To do:
Copy the data below exactly. Any pictures in it should be omitted.

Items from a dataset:
☆ ☆ ☆ ☆

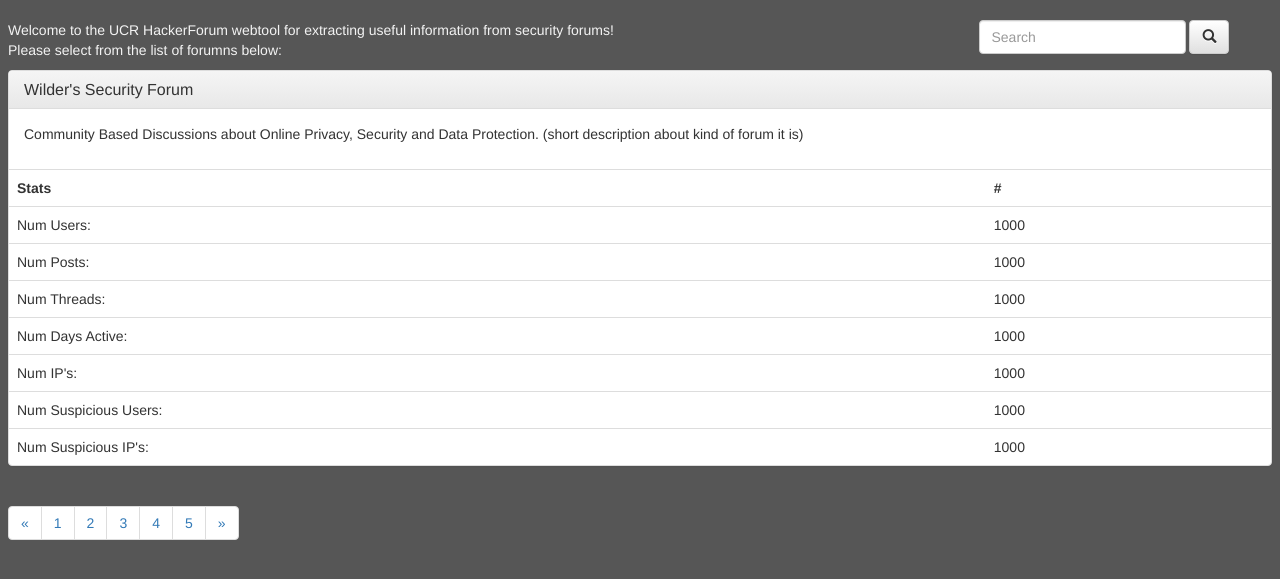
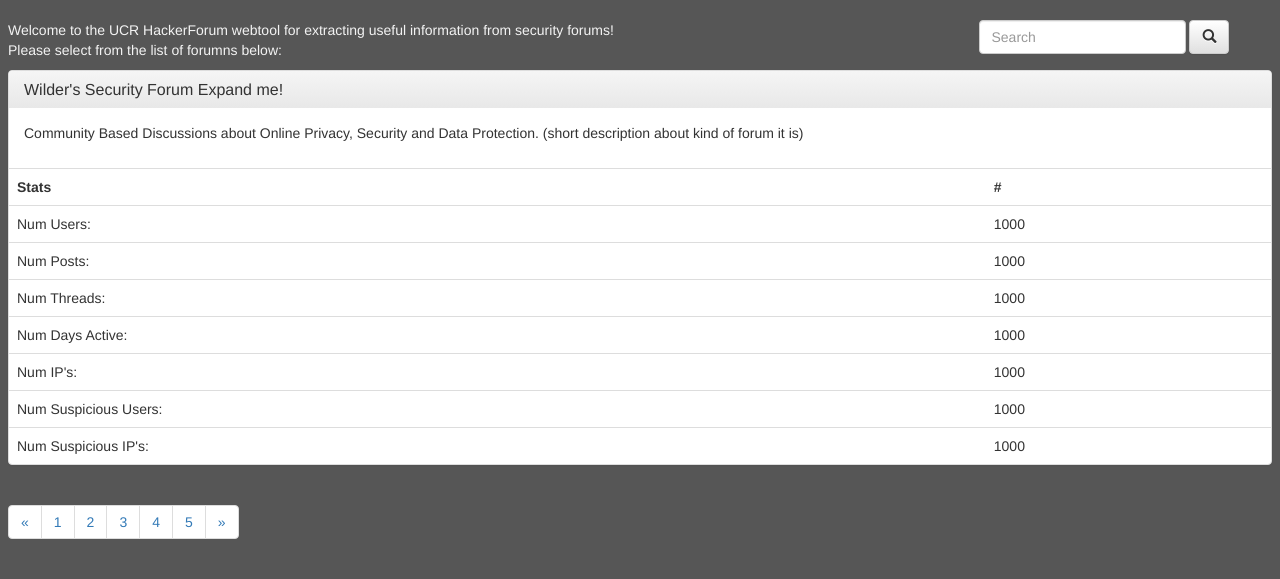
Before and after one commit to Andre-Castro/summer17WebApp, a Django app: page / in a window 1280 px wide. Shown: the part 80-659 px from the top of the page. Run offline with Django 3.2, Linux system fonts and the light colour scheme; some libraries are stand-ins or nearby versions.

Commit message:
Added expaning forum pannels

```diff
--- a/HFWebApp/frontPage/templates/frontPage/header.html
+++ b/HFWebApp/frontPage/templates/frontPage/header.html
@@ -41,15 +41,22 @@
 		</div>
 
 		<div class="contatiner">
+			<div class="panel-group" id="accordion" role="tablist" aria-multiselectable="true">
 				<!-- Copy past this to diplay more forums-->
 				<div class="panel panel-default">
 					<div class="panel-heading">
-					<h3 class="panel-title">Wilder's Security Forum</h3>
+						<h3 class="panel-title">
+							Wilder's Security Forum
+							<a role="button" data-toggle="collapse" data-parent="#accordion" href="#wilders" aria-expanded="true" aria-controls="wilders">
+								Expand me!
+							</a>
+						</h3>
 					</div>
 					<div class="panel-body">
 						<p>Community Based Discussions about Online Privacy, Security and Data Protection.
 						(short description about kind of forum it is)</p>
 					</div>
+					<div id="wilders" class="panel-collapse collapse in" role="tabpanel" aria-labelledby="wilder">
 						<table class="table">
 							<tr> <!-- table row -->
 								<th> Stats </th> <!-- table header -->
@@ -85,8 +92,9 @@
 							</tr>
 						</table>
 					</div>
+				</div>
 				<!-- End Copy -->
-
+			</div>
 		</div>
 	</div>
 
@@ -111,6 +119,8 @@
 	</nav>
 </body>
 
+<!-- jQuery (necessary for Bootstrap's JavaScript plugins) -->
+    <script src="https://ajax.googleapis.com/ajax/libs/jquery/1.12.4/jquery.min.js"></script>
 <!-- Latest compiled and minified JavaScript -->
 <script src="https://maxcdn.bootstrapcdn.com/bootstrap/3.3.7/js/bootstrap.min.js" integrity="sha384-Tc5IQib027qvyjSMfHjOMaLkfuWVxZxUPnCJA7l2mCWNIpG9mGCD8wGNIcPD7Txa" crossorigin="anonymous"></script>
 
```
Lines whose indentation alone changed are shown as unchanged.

☆ ☆ ☆ ☆

Finished task:
Before and after one commit to Andre-Castro/summer17WebApp, a Django app: page / in a window 1280 px wide. Shown: the part 80-659 px from the top of the page. Run offline with Django 3.2, Linux system fonts and the light colour scheme; some libraries are stand-ins or nearby versions.

Commit message:
Added expaning forum pannels

```diff
--- a/HFWebApp/frontPage/templates/frontPage/header.html
+++ b/HFWebApp/frontPage/templates/frontPage/header.html
@@ -41,15 +41,22 @@
 		</div>
 
 		<div class="contatiner">
+			<div class="panel-group" id="accordion" role="tablist" aria-multiselectable="true">
 				<!-- Copy past this to diplay more forums-->
 				<div class="panel panel-default">
 					<div class="panel-heading">
-					<h3 class="panel-title">Wilder's Security Forum</h3>
+						<h3 class="panel-title">
+							Wilder's Security Forum
+							<a role="button" data-toggle="collapse" data-parent="#accordion" href="#wilders" aria-expanded="true" aria-controls="wilders">
+								Expand me!
+							</a>
+						</h3>
 					</div>
 					<div class="panel-body">
 						<p>Community Based Discussions about Online Privacy, Security and Data Protection.
 						(short description about kind of forum it is)</p>
 					</div>
+					<div id="wilders" class="panel-collapse collapse in" role="tabpanel" aria-labelledby="wilder">
 						<table class="table">
 							<tr> <!-- table row -->
 								<th> Stats </th> <!-- table header -->
@@ -85,8 +92,9 @@
 							</tr>
 						</table>
 					</div>
+				</div>
 				<!-- End Copy -->
-
+			</div>
 		</div>
 	</div>
 
@@ -111,6 +119,8 @@
 	</nav>
 </body>
 
+<!-- jQuery (necessary for Bootstrap's JavaScript plugins) -->
+    <script src="https://ajax.googleapis.com/ajax/libs/jquery/1.12.4/jquery.min.js"></script>
 <!-- Latest compiled and minified JavaScript -->
 <script src="https://maxcdn.bootstrapcdn.com/bootstrap/3.3.7/js/bootstrap.min.js" integrity="sha384-Tc5IQib027qvyjSMfHjOMaLkfuWVxZxUPnCJA7l2mCWNIpG9mGCD8wGNIcPD7Txa" crossorigin="anonymous"></script>
 
```
Lines whose indentation alone changed are shown as unchanged.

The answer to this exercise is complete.